Belgrave Music Hall
Test patterns are used when a television is receiving a signal but nothing is being broadcast, showing that any problems do not lie in the box itself. Scanner, who is Robin Rimbaud, stands among seven LCD computer monitors showing ever-changing coloured vertical stripes akin to these test patterns, but there is nothing wrong with his set. The visuals seem to mirror the music in its intensity and volume; during the most intense moments the stripes become brighter with a wider spectrum of colours, while the more ambient sections are accompanied by more thinner, more homogenous colours.
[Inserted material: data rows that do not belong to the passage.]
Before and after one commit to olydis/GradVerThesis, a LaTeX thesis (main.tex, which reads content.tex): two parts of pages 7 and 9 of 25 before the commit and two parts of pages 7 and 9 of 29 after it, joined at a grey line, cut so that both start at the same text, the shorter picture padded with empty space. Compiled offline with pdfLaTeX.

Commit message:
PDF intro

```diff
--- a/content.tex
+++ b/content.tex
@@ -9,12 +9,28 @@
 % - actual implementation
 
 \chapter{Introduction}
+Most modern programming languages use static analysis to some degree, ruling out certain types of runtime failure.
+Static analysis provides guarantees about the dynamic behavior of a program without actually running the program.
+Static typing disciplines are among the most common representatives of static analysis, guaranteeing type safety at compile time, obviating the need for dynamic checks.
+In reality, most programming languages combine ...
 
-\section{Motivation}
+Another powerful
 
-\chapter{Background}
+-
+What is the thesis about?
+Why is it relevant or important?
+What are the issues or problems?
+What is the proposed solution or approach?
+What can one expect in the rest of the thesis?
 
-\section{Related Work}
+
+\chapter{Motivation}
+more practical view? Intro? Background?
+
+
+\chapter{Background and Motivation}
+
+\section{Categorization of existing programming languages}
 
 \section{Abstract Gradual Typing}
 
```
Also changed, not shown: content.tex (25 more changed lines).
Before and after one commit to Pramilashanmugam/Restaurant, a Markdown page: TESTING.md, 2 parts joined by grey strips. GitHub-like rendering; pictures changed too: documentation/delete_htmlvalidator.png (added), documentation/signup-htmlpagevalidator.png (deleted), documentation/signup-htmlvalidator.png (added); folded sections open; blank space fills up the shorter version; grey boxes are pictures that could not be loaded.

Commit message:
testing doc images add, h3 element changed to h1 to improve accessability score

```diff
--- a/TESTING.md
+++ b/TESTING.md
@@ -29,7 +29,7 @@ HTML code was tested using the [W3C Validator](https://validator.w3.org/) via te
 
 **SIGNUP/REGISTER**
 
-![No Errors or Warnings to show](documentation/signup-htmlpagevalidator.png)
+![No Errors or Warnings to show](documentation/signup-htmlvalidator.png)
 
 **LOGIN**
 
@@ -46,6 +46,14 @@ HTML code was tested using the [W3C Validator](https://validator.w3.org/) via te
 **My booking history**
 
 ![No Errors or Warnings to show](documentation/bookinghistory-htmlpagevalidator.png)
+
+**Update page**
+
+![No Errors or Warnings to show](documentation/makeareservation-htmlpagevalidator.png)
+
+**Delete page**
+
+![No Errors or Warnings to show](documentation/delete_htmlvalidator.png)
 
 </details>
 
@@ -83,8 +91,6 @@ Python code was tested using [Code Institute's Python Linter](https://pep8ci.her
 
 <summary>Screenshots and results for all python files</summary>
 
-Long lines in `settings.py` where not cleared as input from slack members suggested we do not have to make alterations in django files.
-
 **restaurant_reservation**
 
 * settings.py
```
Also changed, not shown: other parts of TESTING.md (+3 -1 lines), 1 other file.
Tonight’s show is part of the Leeds College of Music’s International Festival for Artistic Innovation. In an age where live electronic music surrounds us, Rimbaud does live exploration in the genre better than most, and with a much higher degree of improvisation. Some of the sounds are rendered live; Rimbaud taps his fingers against a microphone stand with a contact microphone taped to it. By amplifying and distorting the result he’s able to produce sounds similar to that of tuned percussion, while allowing for the on the fly versatility that can make live electronic music so enticing. While this aspect was impressive, the logic behind which parts of the music were given this treatment eluded me and drew attention to the majority of the creative process taking place behind a laptop.
When he’s finished Rimbaud meekly bows to the rapturous applause of a mostly empty Belgrave Music Hall, symptomatic of one of music’s bigger problems: the innovators are rarely remembered.